The value of the flags parameter is invalid.
There is no free space remaining on the file system containing the file.
An I/O error occurred while reading from or writing to the file system.
The calling process does not have appropriate privileges.
src is the root of the Filesystem.
A loop exists in symbolic links encountered during in resolution of the src or dst path arguments.
The requested operation requires writing in a directory on a read-only file system.
The length of a component of a pathname is longer than {NAME_MAX}.
A component of path src or the path dst does not name an existing file or path is an empty string.
A component of path prefix of either src or dst names an existing file that is neither a directory nor a symbolic link to a directory, or the path argument contains at least one non <slash> character and ends with one or more trailing <slash> characters and the last pathname component names an existing file that is neither a directory nor a symbolic link to a directory.
A component of either pathname refers to a “dataless” directory that requires materialization and the I/O policy of the current thread or process disallows dataless directory materialization (see getiopolicy_np(3)).
The src pathname refers to a “dataless” file that must be materialized before being cloned and the I/O policy of the current thread or process disallows file materialization (see getiopolicy_np(3)).

In addition, the clonefileat() or fclonefileat() functions may fail with the following errors:

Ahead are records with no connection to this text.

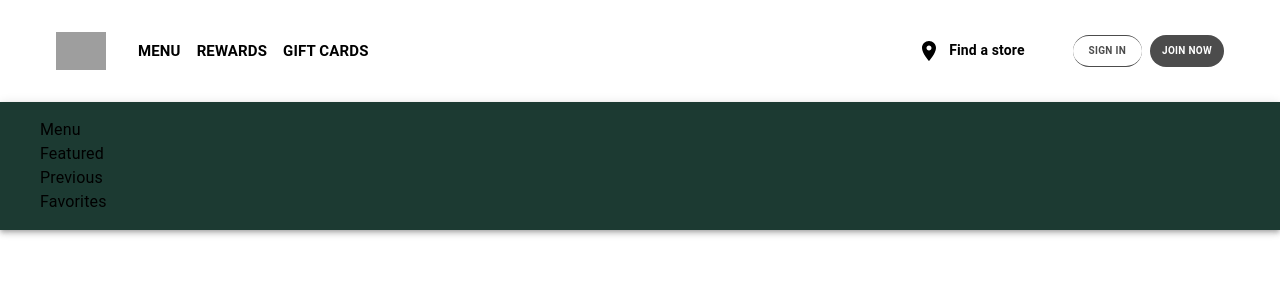
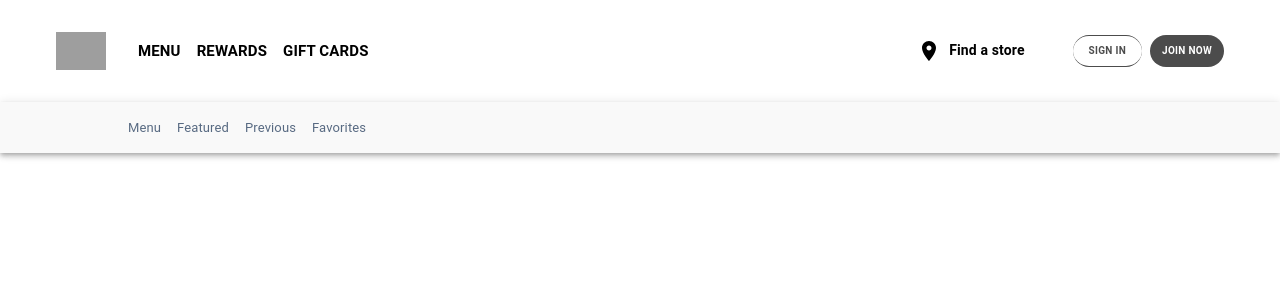
Before and after one commit to imbizman316/starbucks-mockup, a Next.js app: page /menu in a window 1280 px wide. Shown: the top 300 px of the page. Built offline with nearby package versions, Linux system fonts and the light colour scheme; grey boxes are pictures that could not be loaded.

Commit message:
Menu page menus

```diff
--- a/app/components/navigation/StickyTitle.tsx
+++ b/app/components/navigation/StickyTitle.tsx
@@ -1,17 +1,23 @@
 import { Box } from "@mui/material";
 import React, { ReactNode } from "react";
 
-function StickyTitle({ children }: { children: ReactNode }) {
+function StickyTitle({
+  color,
+  children,
+}: {
+  color?: string | null;
+  children: ReactNode;
+}) {
   return (
     <Box
       sx={{
-        bgcolor: "#1c3a32",
+        bgcolor: color ? color : "#1c3a32",
         paddingY: 2,
         boxShadow: 4,
         position: "sticky",
         top: 0,
         zIndex: 1000,
-        paddingLeft: 5,
+        paddingLeft: 16,
       }}
     >
       {children}
--- a/app/menu/page.tsx
+++ b/app/menu/page.tsx
@@ -20,13 +20,28 @@ function MenuNav() {
   const MenuItem = ({ props }: { props: MenuOption }) => {
     return (
       <Link href={props.link}>
-        <Typography>{props.title}</Typography>
+        <Typography
+          sx={{
+            color: "#586a82",
+            fontSize: "13px",
+            fontWeight: 400,
+            textUnderlinePosition: 1,
+            textUnderlineOffset: 1,
+          }}
+        >
+          {props.title}
+        </Typography>
       </Link>
     );
   };
 
   return (
-    <Box>
+    <Box
+      sx={{
+        display: "flex",
+        gap: 2,
+      }}
+    >
       {menu_options.map((option) => (
         <MenuItem key={option.id} props={option} />
       ))}
@@ -37,7 +52,7 @@ function MenuNav() {
 function MenuPage() {
   return (
     <Box>
-      <StickyTitle>
+      <StickyTitle color="#f9f9f9">
         <MenuNav />
       </StickyTitle>
     </Box>
```
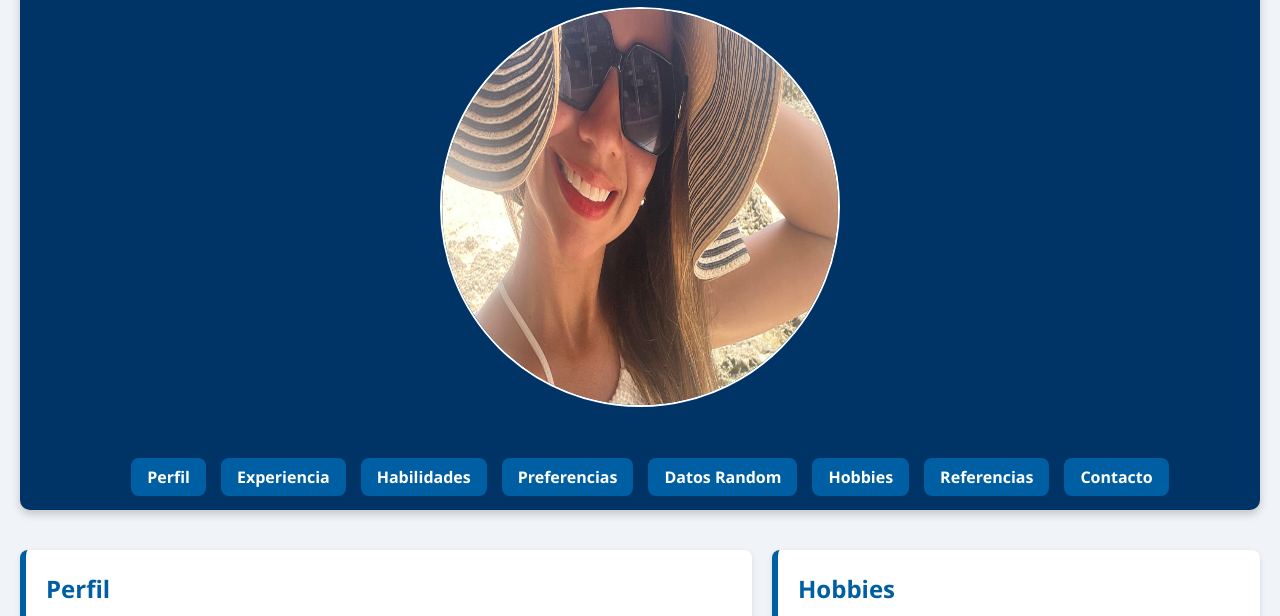
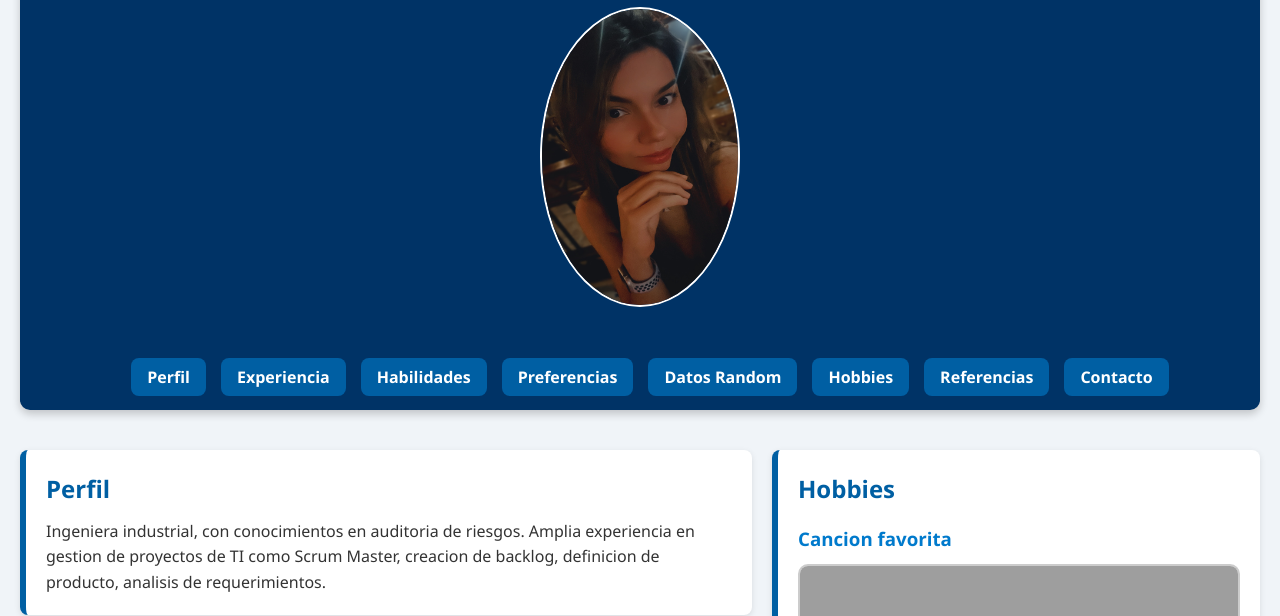
Before and after one commit to DIACHA1301/bit-website, a plain HTML site: page index.html in a window 1280 px wide. Shown: the part 107-723 px from the top of the page. Drawn offline with Linux system fonts and the light colour scheme; grey boxes are pictures that could not be loaded.

Commit message:
Update fotoo

```diff
--- a/css/styles.css
+++ b/css/styles.css
@@ -28,8 +28,8 @@
   }
 
   header img {
-    width: 400px;
-    height: 400px;
+    width: 200px;
+    height: 300px;
     border-radius: 50%;
     border: 2px solid white;
     margin-bottom: 50px;
--- a/index.html
+++ b/index.html
@@ -12,7 +12,7 @@
     <header>
       <h1>Sobre mi</h1>
       <figure>
-        <img src="./assets/Mee.jpeg" alt="Diana" />
+        <img src="./assets/me.jpeg" alt="Diana" />
       </figure>
       <nav>
         <ul>
```
Also changed, not shown: Assets/me.jpeg (added).
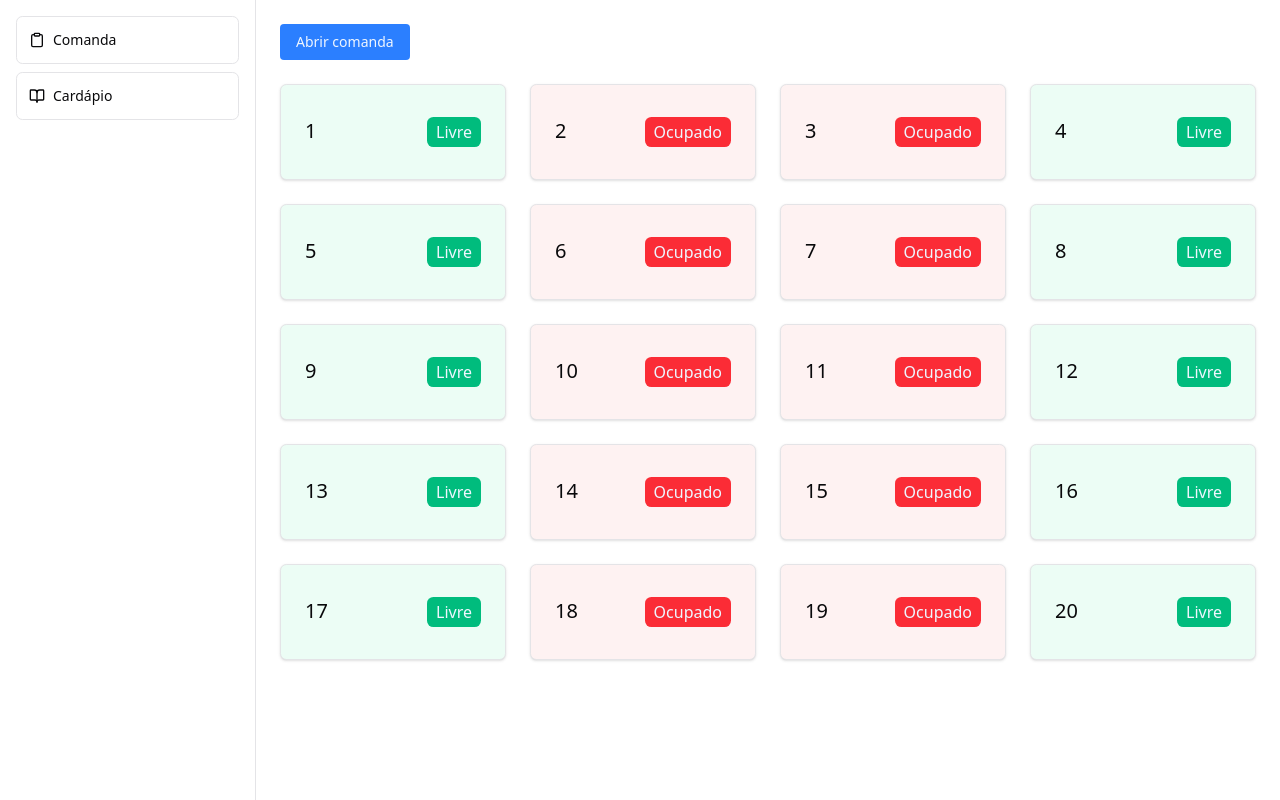
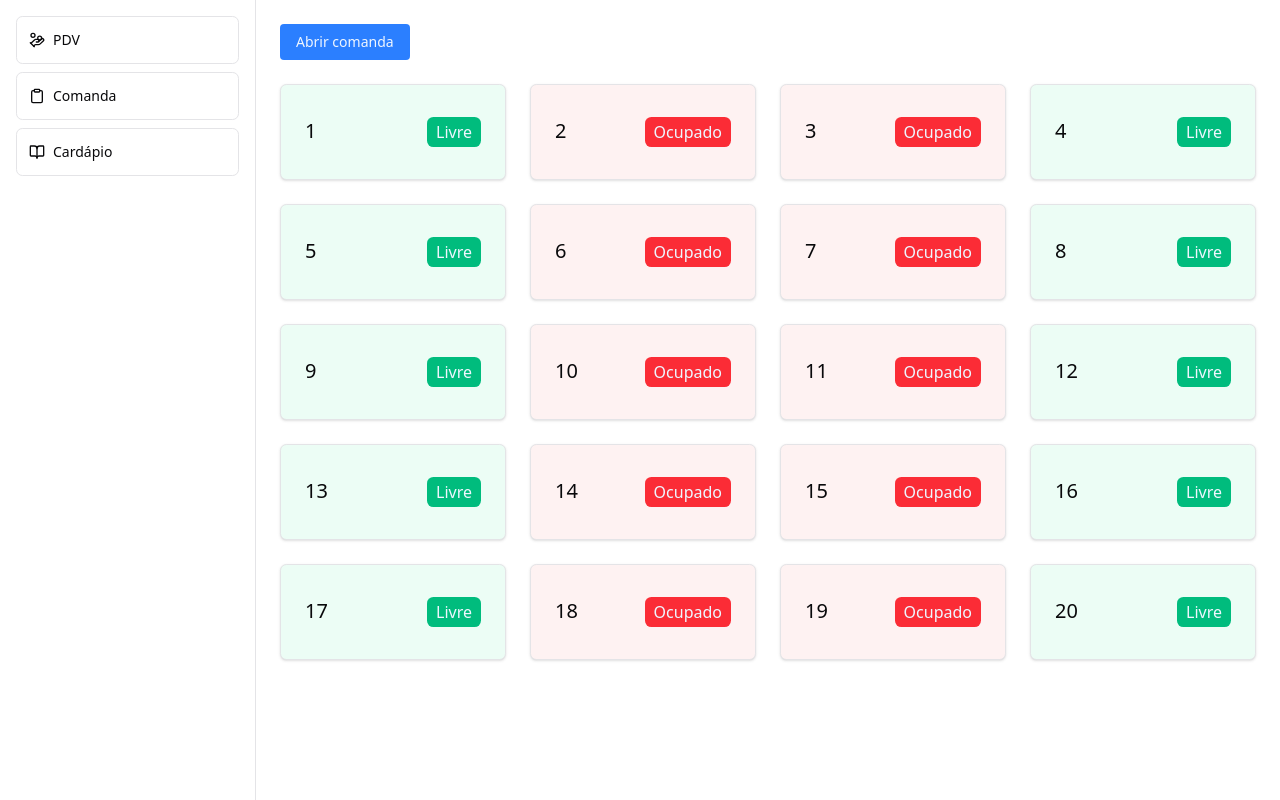
Before and after one commit to mfjack/manana-system, a Next.js app: page / in a window 1280 px wide. Built offline with nearby package versions, Linux system fonts and the light colour scheme.

Commit message:
feat: add initial PDV menu item to sidebar

```diff
--- a/src/components/sidebar.tsx
+++ b/src/components/sidebar.tsx
@@ -1,8 +1,13 @@
-import { BookOpen, Clipboard } from "lucide-react";
+import { BookOpen, Clipboard, HandCoins } from "lucide-react";
 import Link from "next/link";
 import { Button } from "./ui/button";
 
 const menuItems = [
+  {
+    label: "PDV",
+    href: "/pdv",
+    icon: <HandCoins />,
+  },
   {
     label: "Comanda",
     href: "/",
```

The src or dst argument does not specify an absolute path and the src_dirfd or dst_dirfd argument is neither AT_FDCWD nor a valid file descriptor open for searching.
The src or dst argument is not an absolute path and src_dirfd or dst_dirfd is neither AT_FDCWD nor a file descriptor associated with a directory.

copyfile(3) chown(2)

The clonefile(), clonefileat() and fclonefileat() function calls appeared in OS X version 10.12

June 3, 2021 Darwin